If we had a greater awareness of the presence of the Spirit in the world, then we would be at war with those aspects of our society and our lives that reject God's presence.
News in Homilies
This Sunday's Gospel reading is familiar, but it seems to be missing some verses. We hear Jesus asking his disciple: "Who do people say I am.” We hear Peter's answer, "You are the Christ,” but then Jesus moves on to speak about how he would suffer greatly. We are missing something.
Listen and Proclaim the Good News. He put his fingers into the man's ears, and he spat and touched his tongue; and looking up to heaven, he sighed, and said to him, "Ephphatha," that is, "Be opened." And the man's ears were opened, his tongue was released, and he spoke plainly.
We give attention to minutiae and turn our backs on the essentials. Unhappily for us, we are living our lives in an epoch which downplays sin. There is a danger, John Newman warned, of thinking God takes our sins lightly because we take them lightly.
"This is hard to take,” some of the disciples complained. "People are leaving you,” the disciples moaned. "The choice is yours,” Jesus responds. "Will you leave too?” And then Peter, like Joshua, makes a great profession of faith. "Master, to whom shall we go? You have the words of eternal life.
This week we come to the climax of John 6. But this is not the last Sunday that we have a reading from this chapter. Next week we'll consider the disciples suggestion that Jesus "tone down” his teaching. That's the conclusion. Today we have the climax. John 6 is about sustenance. It is about eating. It is about nourishment. It is about the Eucharist.
Elijah had had enough. He was out of food and water. More than that, he just didn't have the fortitude or the stamina to continue to do God's work. He laid down under that broom tree, and he said to God, "Look, I just can't do this anymore. I'm no better than anyone who has come before me. I just can't continue your mission to Israel."
What is the food that we are seeking? Certainly, all of us want to be happy. Sane people throughout the world have this as their goal. But most of our happiness is merely temporary pleasure. It is fleeting. Where can lasting happiness be found?
This Sunday we begin a five week focus on the 6th chapter of the Gospel of John. We do this every three years, just as we repeat all the Sunday readings every three years. That the Church should spend five weeks on John 6 demonstrates that this is one of the most important sections of the Gospels.

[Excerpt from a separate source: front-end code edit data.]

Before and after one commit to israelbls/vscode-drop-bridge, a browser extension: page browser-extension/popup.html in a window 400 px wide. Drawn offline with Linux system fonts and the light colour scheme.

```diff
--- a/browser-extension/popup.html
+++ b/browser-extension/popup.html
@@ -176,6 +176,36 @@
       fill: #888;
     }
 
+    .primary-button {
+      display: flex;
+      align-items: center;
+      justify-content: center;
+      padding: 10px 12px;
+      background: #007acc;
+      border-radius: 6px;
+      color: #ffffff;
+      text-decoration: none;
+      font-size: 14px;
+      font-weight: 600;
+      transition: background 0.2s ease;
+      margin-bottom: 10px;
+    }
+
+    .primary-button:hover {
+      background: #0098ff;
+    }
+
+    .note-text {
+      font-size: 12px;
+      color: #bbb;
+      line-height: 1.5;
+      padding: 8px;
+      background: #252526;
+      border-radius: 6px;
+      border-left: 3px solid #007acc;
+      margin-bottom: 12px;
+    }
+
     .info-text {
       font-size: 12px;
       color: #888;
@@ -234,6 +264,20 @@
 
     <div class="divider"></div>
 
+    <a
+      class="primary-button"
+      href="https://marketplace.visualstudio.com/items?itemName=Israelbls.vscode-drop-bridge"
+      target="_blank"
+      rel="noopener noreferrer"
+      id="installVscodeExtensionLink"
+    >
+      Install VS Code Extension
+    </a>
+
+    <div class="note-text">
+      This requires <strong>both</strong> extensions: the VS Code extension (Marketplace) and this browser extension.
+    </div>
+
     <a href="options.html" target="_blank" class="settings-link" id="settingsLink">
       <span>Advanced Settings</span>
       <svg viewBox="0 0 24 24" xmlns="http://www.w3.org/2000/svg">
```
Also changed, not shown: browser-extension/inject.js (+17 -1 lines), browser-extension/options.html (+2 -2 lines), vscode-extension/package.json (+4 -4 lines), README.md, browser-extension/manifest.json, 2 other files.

Jesus summons the Twelve and sends them out two by two. He gives them power over unclean spirits, and instructs them to take nothing for their journey but a walking stick. He warns them about rejection: people will not always welcome them or listen to them.
The second reading for today is written by a troubled man. The reading itself is troubling for us. In St. Paul's Second Letter to the Corinthians, he writes about a thorn in the flesh that he suffered from. Three times he begged the Lord to remove this from Him. But all he heard was the Lord saying, "My grace is sufficient for you, for power is made perfect in weakness.”
Yes, the Lord liberates us from every fear and from all that enslaves us, so that we can be truly free. Today’s liturgical celebration expresses this truth well in the refrain of the Responsorial Psalm: “The Lord has freed me from all my fears”.
Peace in the Turmoil . The readings for this Sunday speak about turmoil. The first is from the Book of Job. Job questions God. Job had lost his livelihood. He had lost his children. He was in terrible physical pain.
When we receive communion we reaffirm our acceptance of the New Covenant with God. This is more than just saying, "I agree.” Communion is an intimate sharing of the presence of Christ conquering evil on the Cross.
The Dogma prof said, "Professor Thomas Aquinas, late of the University of Paris and the Albert Einstein of his day, didn't understand the Trinity. So, it is most unlikely that you blockheads will either. Just remember St Paul mentions the Trinity 30 times in his letters. Take it on faith and you'll muddle through somehow."
In the Acts of the Apostles, the apostles received the Holy Spirit in the symbols of fire and wind, and immediately left the safety of the Upper Room to proclaim the Good News. The apostles were doing exactly what Jesus did before He was put to death. They were risking their lives, losing their lives, for the Kingdom of God. They gave up their safe place, for the safety of the Kingdom.
Today we celebrate the Ascension. As we say in the Profession of Faith, Jesus "ascended into heaven and is seated at the right hand of the Father." Before explaining what this means I will try to summarize what we have learned in the homilies since Easter.